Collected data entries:
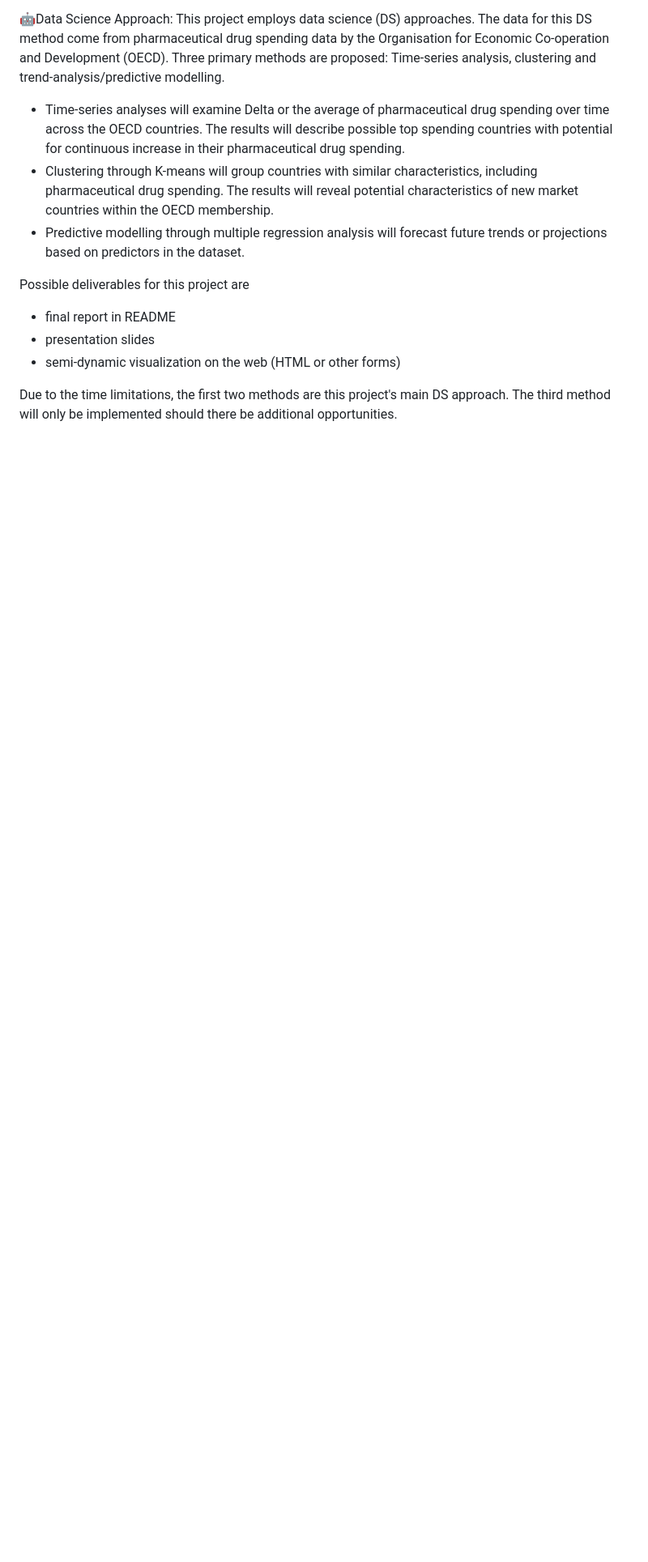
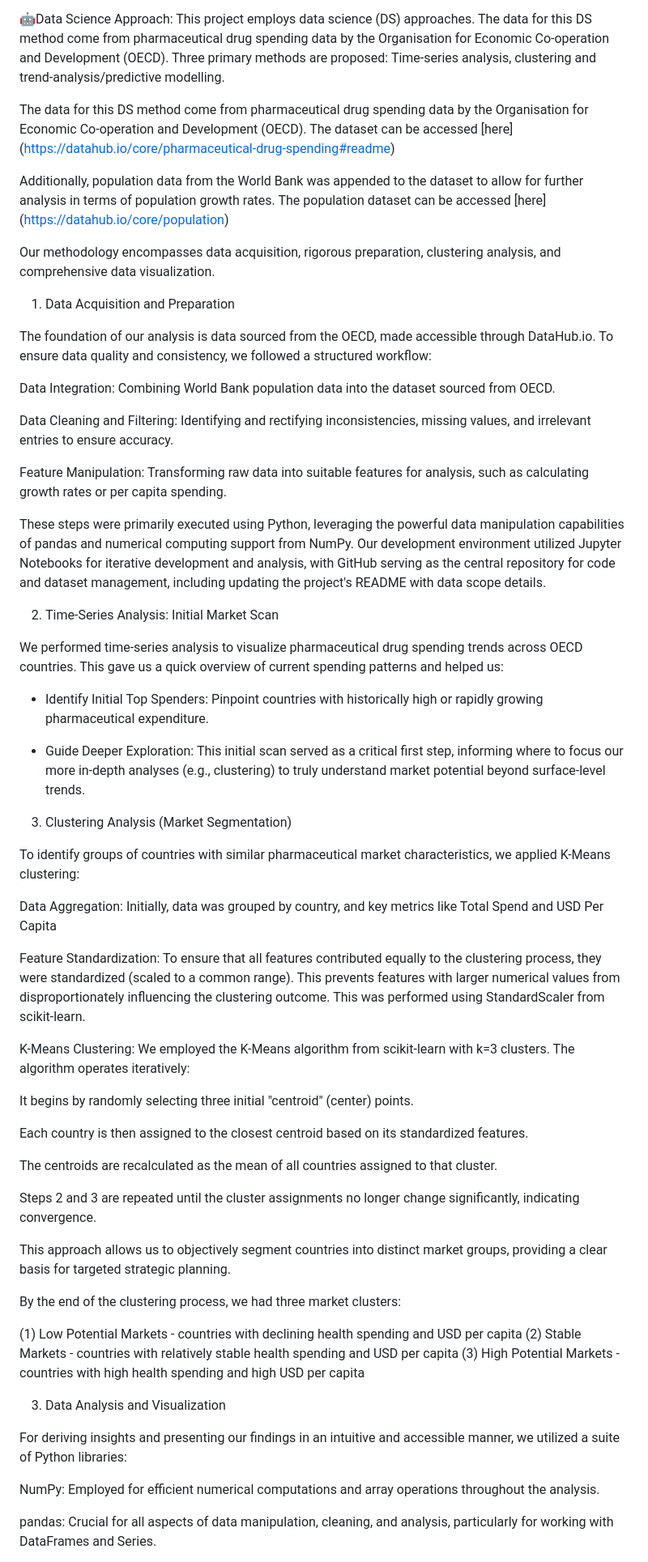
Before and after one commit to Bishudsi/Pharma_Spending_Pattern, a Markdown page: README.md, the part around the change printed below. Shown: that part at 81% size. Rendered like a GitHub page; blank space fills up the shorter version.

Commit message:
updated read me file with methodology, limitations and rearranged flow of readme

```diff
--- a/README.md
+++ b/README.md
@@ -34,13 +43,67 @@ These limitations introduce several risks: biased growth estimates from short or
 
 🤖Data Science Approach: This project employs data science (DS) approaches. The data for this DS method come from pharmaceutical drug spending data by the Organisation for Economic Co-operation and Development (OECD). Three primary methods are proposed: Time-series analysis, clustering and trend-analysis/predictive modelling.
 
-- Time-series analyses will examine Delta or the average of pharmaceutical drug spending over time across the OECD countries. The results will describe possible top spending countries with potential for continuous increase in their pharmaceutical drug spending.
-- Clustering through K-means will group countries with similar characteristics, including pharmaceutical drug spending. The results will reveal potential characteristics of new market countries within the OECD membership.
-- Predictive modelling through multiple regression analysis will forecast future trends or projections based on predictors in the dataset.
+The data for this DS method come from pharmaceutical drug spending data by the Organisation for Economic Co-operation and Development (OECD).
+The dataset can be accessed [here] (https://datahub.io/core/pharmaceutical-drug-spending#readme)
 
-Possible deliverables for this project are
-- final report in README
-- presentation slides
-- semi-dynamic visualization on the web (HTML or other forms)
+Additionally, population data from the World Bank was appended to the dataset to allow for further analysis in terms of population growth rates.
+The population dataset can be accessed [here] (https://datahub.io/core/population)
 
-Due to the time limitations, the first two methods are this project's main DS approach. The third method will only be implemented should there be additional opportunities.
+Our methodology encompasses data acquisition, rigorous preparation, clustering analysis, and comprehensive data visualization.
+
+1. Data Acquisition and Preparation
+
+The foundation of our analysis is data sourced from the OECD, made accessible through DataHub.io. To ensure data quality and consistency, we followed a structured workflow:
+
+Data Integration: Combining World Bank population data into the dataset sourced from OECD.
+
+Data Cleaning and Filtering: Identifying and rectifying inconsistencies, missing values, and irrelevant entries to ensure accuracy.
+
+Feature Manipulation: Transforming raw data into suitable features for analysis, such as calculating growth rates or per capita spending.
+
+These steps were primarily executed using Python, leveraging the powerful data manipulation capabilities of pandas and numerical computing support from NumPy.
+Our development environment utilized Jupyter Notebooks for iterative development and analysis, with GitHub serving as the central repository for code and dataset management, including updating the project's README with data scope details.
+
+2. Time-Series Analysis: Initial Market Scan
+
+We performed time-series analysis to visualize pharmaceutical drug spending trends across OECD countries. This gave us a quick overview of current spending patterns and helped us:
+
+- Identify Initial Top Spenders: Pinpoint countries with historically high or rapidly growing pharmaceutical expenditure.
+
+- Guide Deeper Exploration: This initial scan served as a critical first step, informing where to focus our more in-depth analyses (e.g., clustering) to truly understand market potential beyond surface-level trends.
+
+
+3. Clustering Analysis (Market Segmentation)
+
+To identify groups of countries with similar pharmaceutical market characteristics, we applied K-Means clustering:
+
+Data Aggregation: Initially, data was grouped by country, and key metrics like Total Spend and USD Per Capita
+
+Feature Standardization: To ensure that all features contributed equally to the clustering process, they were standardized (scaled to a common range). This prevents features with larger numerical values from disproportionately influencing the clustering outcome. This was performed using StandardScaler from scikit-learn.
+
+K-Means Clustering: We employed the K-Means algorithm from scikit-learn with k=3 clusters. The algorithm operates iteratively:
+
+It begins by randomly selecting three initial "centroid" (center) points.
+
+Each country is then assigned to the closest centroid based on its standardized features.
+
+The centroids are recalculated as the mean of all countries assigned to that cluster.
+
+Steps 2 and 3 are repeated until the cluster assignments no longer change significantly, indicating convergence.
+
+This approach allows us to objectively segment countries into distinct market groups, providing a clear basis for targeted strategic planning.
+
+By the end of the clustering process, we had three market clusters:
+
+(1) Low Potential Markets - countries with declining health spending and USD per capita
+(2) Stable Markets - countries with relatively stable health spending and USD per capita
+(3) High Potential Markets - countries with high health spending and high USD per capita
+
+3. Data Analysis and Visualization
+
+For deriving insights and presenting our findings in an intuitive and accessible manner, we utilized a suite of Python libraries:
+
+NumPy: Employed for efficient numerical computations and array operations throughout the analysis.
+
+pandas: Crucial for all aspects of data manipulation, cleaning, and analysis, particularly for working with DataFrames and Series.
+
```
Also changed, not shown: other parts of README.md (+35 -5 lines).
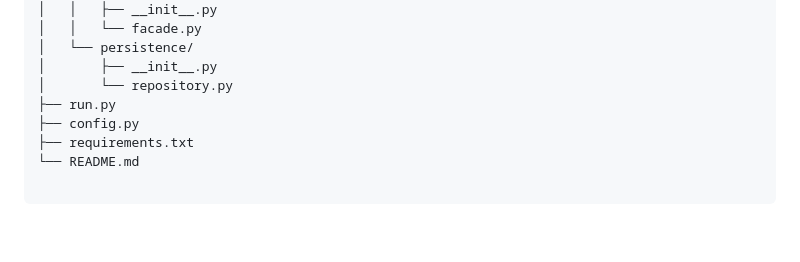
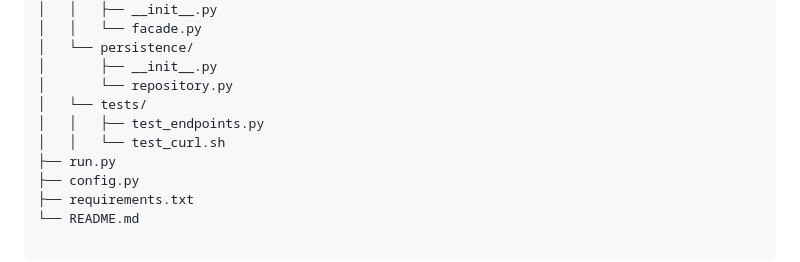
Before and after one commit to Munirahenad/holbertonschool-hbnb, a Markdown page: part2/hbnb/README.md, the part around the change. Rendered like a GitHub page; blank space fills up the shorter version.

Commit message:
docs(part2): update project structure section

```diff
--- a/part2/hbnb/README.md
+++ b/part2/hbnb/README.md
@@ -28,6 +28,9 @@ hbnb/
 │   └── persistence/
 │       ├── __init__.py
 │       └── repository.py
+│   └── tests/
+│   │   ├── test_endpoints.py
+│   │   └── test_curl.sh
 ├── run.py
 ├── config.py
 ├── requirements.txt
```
==
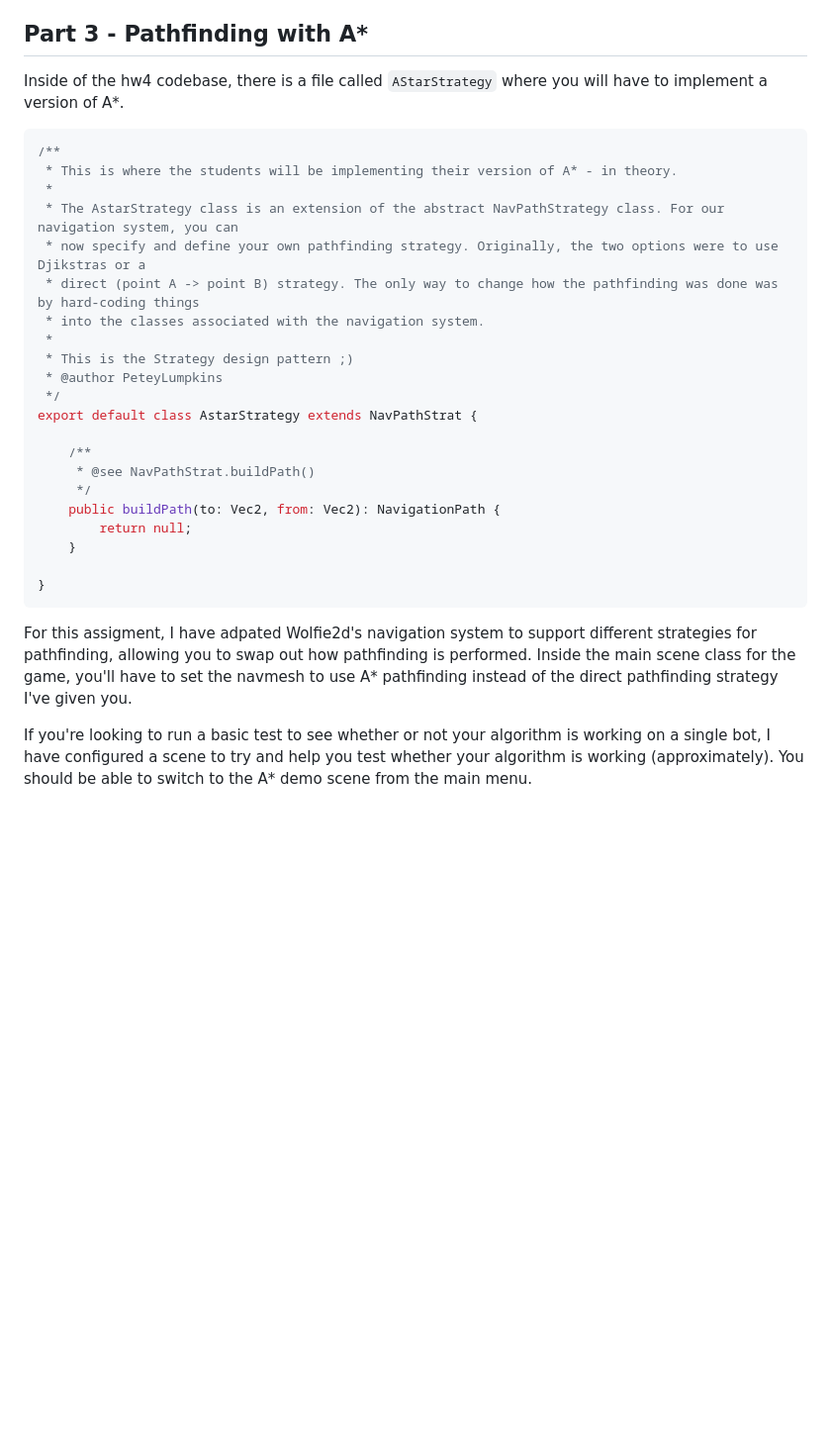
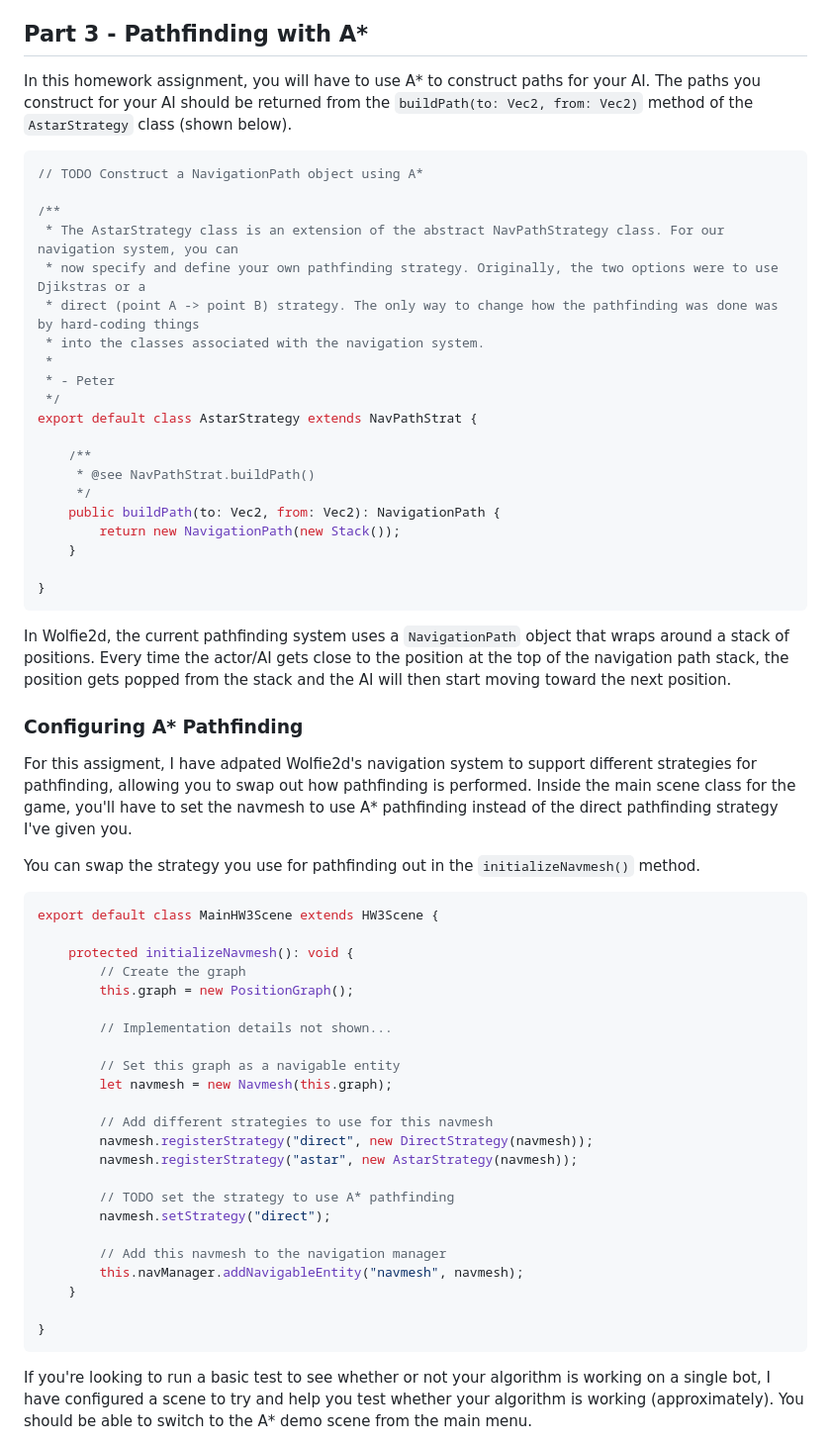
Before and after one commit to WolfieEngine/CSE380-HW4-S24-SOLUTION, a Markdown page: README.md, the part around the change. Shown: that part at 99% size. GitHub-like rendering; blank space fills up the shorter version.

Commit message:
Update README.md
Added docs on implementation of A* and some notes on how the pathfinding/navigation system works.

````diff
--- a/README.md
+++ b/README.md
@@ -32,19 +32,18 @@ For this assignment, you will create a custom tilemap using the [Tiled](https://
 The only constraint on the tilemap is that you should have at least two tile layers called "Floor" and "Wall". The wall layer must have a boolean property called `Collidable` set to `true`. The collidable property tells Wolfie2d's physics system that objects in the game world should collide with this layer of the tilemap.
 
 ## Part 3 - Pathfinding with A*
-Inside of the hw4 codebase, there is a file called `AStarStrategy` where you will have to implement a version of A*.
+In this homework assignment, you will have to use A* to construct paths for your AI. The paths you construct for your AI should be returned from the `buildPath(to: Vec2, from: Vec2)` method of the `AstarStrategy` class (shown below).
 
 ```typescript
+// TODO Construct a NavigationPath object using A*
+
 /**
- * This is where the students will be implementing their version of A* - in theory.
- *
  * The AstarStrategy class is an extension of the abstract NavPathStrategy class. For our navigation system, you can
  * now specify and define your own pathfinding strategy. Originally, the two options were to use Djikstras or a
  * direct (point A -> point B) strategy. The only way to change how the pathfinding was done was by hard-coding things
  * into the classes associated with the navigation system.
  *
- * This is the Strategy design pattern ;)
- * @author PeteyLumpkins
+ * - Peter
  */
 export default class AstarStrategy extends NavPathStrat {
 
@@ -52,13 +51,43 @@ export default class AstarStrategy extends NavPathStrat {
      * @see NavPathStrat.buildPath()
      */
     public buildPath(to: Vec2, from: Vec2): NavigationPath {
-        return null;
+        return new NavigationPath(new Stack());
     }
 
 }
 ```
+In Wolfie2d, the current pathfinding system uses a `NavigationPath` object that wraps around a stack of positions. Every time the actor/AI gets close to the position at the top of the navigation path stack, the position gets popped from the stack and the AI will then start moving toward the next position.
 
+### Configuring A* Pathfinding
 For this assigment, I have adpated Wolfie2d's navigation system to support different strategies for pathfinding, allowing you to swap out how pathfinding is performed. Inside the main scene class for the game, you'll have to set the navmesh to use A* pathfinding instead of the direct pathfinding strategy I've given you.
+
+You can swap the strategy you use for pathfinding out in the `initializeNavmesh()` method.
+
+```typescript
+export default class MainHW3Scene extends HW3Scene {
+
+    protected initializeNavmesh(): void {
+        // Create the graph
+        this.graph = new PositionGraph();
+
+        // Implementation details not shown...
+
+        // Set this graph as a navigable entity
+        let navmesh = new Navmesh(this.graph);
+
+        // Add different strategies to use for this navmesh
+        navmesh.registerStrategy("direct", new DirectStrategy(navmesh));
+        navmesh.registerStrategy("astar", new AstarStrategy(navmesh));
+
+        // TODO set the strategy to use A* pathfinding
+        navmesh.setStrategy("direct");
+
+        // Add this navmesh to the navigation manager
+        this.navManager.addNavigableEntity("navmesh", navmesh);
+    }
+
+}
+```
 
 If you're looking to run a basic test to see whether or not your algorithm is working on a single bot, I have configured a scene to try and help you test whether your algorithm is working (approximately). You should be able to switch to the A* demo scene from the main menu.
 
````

[Aim of the task] Go line by line through the records above and copy each one containing "dataset".

[Response to the task]
-- Predictive modelling through multiple regression analysis will forecast future trends or projections based on predictors in the dataset.
+The dataset can be accessed [here] (https://datahub.io/core/pharmaceutical-drug-spending#readme)
+Additionally, population data from the World Bank was appended to the dataset to allow for further analysis in terms of population growth rates.
+The population dataset can be accessed [here] (https://datahub.io/core/population)
+Data Integration: Combining World Bank population data into the dataset sourced from OECD.
+Our development environment utilized Jupyter Notebooks for iterative development and analysis, with GitHub serving as the central repository for code and dataset management, including updating the project's README with data scope details.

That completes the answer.